What Causes MRSA Antibiotic Resistance?
- MRSA is the acronym used for all strains of Staph bacteria that have developed resistance to methicillin, and related antibiotics. Staph bacteria’s repeated exposure to antibiotics encouraged the development of MRSA.
- It is important to understand that there is a spectrum of antibiotic resistance. One strain of MRSA may have partial resistance to one antibiotic and complete resistance to another antibiotic, whereas another strain of MRSA may have the opposite resistance to these same antibiotics. This is called the bacteria’s resistance pattern.
More Antibiotics, More MRSA
The risk for a MRSA infection is directly related to the number of antibiotic prescriptions to which one is exposed. More antibiotics lead to a greater risk for a MRSA infection.1
Repeated antibiotic exposure

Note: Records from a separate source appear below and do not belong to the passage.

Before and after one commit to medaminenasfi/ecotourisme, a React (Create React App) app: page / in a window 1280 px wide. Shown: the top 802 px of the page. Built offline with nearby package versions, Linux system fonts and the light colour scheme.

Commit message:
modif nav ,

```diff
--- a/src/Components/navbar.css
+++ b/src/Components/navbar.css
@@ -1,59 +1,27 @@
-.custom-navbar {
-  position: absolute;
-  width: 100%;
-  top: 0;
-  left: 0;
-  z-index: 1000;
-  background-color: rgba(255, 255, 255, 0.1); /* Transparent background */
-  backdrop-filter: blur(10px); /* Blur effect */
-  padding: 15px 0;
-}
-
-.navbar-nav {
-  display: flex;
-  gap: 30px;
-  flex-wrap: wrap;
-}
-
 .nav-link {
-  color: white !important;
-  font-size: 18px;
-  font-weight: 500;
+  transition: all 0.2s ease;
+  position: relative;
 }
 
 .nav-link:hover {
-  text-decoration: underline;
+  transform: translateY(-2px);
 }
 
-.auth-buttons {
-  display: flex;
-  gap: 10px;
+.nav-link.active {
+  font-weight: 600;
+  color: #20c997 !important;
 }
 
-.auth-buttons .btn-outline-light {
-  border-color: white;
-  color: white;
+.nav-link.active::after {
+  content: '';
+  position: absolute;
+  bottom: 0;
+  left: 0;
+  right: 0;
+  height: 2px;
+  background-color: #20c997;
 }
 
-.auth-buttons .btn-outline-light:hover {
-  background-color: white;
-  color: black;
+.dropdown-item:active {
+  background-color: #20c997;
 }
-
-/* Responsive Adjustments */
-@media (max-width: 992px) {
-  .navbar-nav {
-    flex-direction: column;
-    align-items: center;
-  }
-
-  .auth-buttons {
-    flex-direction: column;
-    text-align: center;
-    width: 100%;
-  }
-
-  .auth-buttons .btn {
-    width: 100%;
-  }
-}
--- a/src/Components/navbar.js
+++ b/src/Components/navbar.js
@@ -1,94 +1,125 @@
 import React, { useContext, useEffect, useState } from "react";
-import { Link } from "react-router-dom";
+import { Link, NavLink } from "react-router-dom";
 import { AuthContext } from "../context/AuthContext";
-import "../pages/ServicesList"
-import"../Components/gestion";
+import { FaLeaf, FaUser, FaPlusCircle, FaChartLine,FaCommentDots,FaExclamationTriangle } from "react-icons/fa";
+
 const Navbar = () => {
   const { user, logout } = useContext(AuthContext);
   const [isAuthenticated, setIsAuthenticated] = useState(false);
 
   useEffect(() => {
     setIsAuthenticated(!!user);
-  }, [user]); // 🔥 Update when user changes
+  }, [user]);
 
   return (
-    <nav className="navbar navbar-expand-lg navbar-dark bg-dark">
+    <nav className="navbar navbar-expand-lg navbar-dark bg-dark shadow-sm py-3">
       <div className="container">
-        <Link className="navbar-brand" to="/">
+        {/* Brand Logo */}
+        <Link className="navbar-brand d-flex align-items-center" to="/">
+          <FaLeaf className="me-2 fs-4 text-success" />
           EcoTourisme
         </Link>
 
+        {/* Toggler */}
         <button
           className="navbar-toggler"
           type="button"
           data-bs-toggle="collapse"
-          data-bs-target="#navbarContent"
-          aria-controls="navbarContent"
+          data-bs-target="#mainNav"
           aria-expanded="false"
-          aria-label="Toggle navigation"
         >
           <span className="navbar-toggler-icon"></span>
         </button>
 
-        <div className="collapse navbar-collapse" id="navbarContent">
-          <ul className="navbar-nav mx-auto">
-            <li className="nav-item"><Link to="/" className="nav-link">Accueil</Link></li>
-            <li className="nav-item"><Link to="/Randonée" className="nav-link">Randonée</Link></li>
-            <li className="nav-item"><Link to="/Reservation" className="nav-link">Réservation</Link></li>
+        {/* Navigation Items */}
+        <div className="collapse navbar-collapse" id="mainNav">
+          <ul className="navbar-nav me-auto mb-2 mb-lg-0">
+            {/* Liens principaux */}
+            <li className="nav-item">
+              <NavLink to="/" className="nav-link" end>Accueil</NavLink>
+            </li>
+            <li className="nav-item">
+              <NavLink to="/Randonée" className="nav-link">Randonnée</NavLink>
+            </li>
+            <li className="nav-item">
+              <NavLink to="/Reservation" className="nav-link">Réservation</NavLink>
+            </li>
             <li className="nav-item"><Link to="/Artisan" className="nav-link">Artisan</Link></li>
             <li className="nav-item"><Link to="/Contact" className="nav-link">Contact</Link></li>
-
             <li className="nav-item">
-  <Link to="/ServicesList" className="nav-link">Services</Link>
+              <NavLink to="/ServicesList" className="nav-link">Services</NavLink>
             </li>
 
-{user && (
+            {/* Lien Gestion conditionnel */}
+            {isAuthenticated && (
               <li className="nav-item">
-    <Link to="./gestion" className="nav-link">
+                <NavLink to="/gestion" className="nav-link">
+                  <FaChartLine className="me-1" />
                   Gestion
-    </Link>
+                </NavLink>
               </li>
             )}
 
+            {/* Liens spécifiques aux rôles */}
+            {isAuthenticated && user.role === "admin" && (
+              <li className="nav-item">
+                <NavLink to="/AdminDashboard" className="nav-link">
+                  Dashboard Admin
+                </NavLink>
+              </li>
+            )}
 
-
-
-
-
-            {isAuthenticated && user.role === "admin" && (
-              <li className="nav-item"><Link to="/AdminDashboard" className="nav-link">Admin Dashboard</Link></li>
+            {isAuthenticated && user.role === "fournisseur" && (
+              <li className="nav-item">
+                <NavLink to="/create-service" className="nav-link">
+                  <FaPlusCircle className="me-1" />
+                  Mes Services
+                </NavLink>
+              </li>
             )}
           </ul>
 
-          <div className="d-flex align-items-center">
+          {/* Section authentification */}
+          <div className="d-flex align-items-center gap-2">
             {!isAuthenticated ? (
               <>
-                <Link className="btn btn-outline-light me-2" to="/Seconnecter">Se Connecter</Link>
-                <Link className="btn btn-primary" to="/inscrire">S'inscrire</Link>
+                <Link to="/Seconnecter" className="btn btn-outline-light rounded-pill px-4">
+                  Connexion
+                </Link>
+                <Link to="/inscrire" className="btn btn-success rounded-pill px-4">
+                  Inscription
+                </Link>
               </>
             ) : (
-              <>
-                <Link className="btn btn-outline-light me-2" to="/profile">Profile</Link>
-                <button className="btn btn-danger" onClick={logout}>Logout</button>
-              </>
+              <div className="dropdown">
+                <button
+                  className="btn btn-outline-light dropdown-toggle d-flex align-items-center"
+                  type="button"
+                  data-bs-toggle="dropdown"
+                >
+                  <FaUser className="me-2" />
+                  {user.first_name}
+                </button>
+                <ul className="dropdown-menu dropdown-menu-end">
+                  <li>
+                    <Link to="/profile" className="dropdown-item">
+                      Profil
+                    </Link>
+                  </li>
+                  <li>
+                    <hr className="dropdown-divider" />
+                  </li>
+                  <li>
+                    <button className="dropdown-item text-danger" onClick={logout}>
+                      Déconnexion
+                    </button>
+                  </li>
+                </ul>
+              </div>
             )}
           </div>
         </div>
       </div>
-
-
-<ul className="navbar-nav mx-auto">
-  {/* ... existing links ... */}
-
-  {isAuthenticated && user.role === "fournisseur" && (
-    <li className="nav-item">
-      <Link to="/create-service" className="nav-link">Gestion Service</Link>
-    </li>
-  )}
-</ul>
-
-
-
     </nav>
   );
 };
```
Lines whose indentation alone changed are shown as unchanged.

Antibiotics are used for specific purposes, and typically target more common and less resistant bacteria. (Note: no one antibiotic is able to kill all bacteria.) Therefore, repeated exposure to antibiotics kills off the more common bacteria leaving room for more resistant bacteria to invade or colonize (harbor) the body.
Examples that Lead To Resistance
- Patients who are frequently prescribed antibiotics, or are on chronic antibiotic therapy.
- Everyone is colonized with a variety of bacteria. This is called bacterial flora and is a normal part of our physiology.
- Antibiotics kill off our normal bacteria flora allowing for the invasion of more resistant bacteria, including MRSA.
- The full course of prescribed antibiotics is not completed.
- The last few days of antibiotic therapy kill the toughest or most resistant bacteria.
- If the antibiotic course is not completed, bacteria that have partial resistance to the antibiotic are able to survive, and develop increased or complete resistance.
- Antibiotics used in our food source, such as poultry and beef.
- Antibiotics are commonly given to animals to prevent infection, rather than treat infection. This broad use of antibiotics provides a greater chance for bacteria to develop resistance.
Mechanism for MRSA Antibiotic Resistance
- Random mutations occur in the bacteria’s DNA, which create a new gene resistant to antibiotics.
- DNA/genes can be transferred between bacteria. The resistant gene may come from other Staph bacteria or non-Staph bacteria.
MRSA continues to develop resistance to new antibiotics, which presents future concern to us all.
1 Antimicrobial drugs and community-acquired methicillin-resistant Staphylococcus aureus, United Kingdom. Schneider-Lindner V,et al. Emerg Infect Dis. 2007;13(7):994.